━━━━━ Entries shown

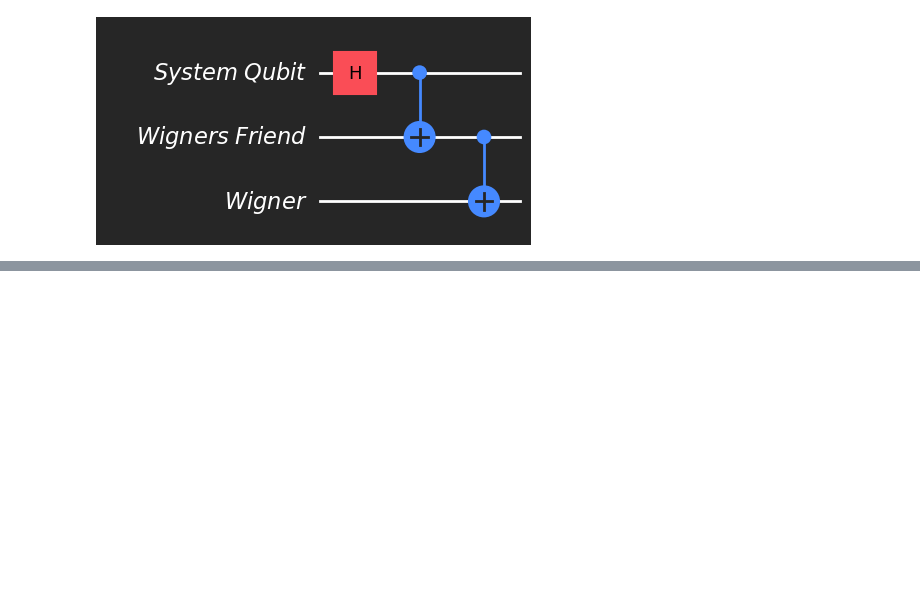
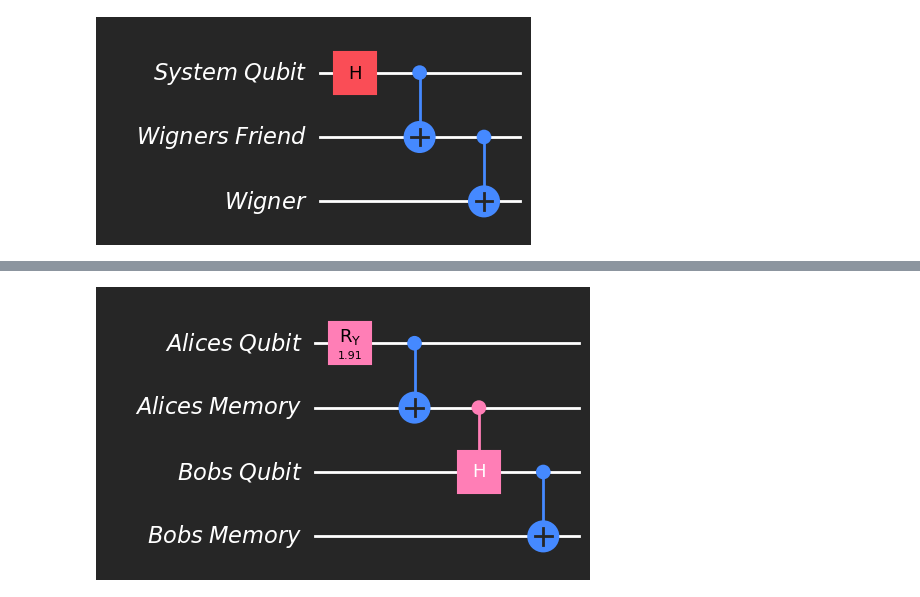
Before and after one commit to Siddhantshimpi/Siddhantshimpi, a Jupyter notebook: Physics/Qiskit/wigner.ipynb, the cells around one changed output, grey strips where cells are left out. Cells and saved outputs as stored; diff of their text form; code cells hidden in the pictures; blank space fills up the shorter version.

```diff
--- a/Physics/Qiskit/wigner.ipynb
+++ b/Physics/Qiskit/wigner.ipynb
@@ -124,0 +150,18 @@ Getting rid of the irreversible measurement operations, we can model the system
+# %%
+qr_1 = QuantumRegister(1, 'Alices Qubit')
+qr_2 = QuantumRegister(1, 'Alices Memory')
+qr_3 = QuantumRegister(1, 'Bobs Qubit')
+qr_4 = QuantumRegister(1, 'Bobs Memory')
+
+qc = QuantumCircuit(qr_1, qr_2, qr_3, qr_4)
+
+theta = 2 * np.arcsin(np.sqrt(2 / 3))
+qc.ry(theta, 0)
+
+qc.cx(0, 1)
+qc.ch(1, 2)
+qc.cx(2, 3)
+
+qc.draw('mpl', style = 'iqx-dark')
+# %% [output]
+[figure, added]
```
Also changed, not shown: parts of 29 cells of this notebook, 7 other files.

━━━━━━━━━━

__Work item__
Wherever the word "notebook" occurs in a line of the listing, copy that line.

__Exercise response__
Before and after one commit to Siddhantshimpi/Siddhantshimpi, a Jupyter notebook: Physics/Qiskit/wigner.ipynb, the cells around one changed output, grey strips where cells are left out. Cells and saved outputs as stored; diff of their text form; code cells hidden in the pictures; blank space fills up the shorter version.
Also changed, not shown: parts of 29 cells of this notebook, 7 other files.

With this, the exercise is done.